When the Legislature created the Catamount Health Care program in 2006, it also passed a companion bill that imposed an assessment on small businesses that don’t offer health care coverage to their employees.
Currently about 50 percent of all businesses with fewer than 50 employees don’t provide insurance and they pay an annual assessment of $476 for each of their workers. These assessments raise roughly $10 million a year and the money is used to help finance Catamount – a program that will be phased out at the end of December.
Here’s the problem that the business groups have with the Governor. He’s encouraging many small businesses to drop their coverage in January to allow their employees to buy insurance through the Exchange where federal subsidies are available. But, at the same time, he wants to keep the penalty in place for businesses that don’t offer coverage.
Dan Barlow is the public policy director for Vermont Businesses for Social Responsibility. He says the Governor’s approach is unfair.
"So we shouldn’t be punishing businesses for doing exactly what the government is telling them to do."
Betsy Bishop is the president of the Vermont Chamber of Commerce. She says the Governor’s plan sends a mixed message to the state’s small business community.
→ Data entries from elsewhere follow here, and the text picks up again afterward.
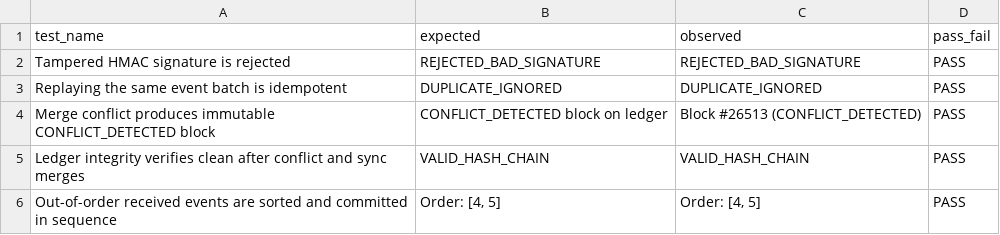
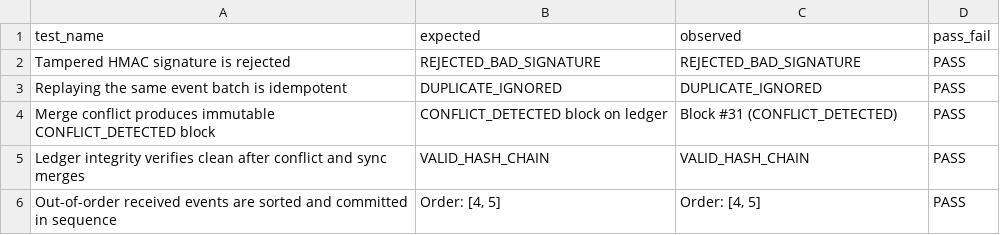
Before and after one commit to Mohit10087/ammo-chain-mern, a CSV file: docs/results/offline_verification.csv, drawn as a sheet.

```diff
--- a/docs/results/offline_verification.csv
+++ b/docs/results/offline_verification.csv
@@ -3,3 +3,3 @@ test_name,expected,observed,pass_fail
 "Replaying the same event batch is idempotent","DUPLICATE_IGNORED","DUPLICATE_IGNORED","PASS"
-"Merge conflict produces immutable CONFLICT_DETECTED block","CONFLICT_DETECTED block on ledger","Block #26513 (CONFLICT_DETECTED)","PASS"
+"Merge conflict produces immutable CONFLICT_DETECTED block","CONFLICT_DETECTED block on ledger","Block #31 (CONFLICT_DETECTED)","PASS"
 "Ledger integrity verifies clean after conflict and sync merges","VALID_HASH_CHAIN","VALID_HASH_CHAIN","PASS"
```
Also changed, not shown: 9 other files.
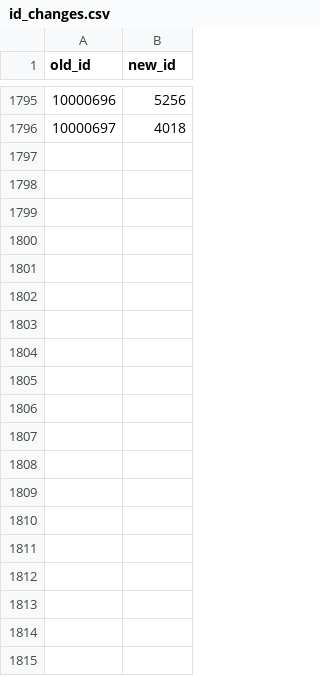
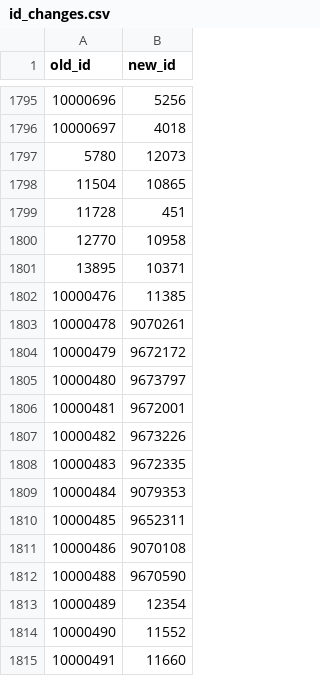
Before and after one commit to amundfylling/bordshockey.net-scraper, a CSV file: data/id_changes.csv, drawn as a sheet; only a part is shown, gaps mark what is left out; the diff covers the shown part only; the diff names each change by its address in the sheet, - before the commit and + after, or states it on an @@ line.

```diff
--- a/data/id_changes.csv
+++ b/data/id_changes.csv
+row 1797: 5780 | 12073
+row 1798: 11504 | 10865
+row 1799: 11728 | 451
+row 1800: 12770 | 10958
+row 1801: 13895 | 10371
+row 1802: 10000476 | 11385
+row 1803: 10000478 | 9070261
+row 1804: 10000479 | 9672172
+row 1805: 10000480 | 9673797
+row 1806: 10000481 | 9672001
+row 1807: 10000482 | 9673226
+row 1808: 10000483 | 9672335
+row 1809: 10000484 | 9079353
+row 1810: 10000485 | 9652311
+row 1811: 10000486 | 9070108
+row 1812: 10000488 | 9670590
+row 1813: 10000489 | 12354
+row 1814: 10000490 | 11552
+row 1815: 10000491 | 11660
```
Also changed, not shown: 32 added rows elsewhere in this file, local_player_ids.csv, tournament_meta.csv, 3 other files.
"We are continuing to put an assessment on small employers who are doing what the health care reform laws are encouraging which is to drop coverage for their employees."
Barre City Rep. Paul Poirier has introduced a bill that repeals the assessments beginning in January because he says the Governor’s approach makes no sense.
"So by doing what the government is asking you to do you will pay a penalty for each employee. That is wrong."
Robin Lunge is the director of Health Care Reform for the Shumlin Administration. She says the money is needed to help provide subsidies for low income working Vermonters when they enter the Exchange in 2014.
"We have not proposed to eliminate that assessment because the purposes for which it was passed remain."
And Lunge says small businesses that follow the Governor’s advice and drop their coverage will still benefit financially
"I think what employers will find is that even with the assessment the cost of health care is ten times the assessments," said Lunge. "So they will still be seeing a financial benefit in some circumstances for both themselves and their employees. So we think it’s still a win win."
The House Health Care committee will be taking a close look at this issue in the coming weeks.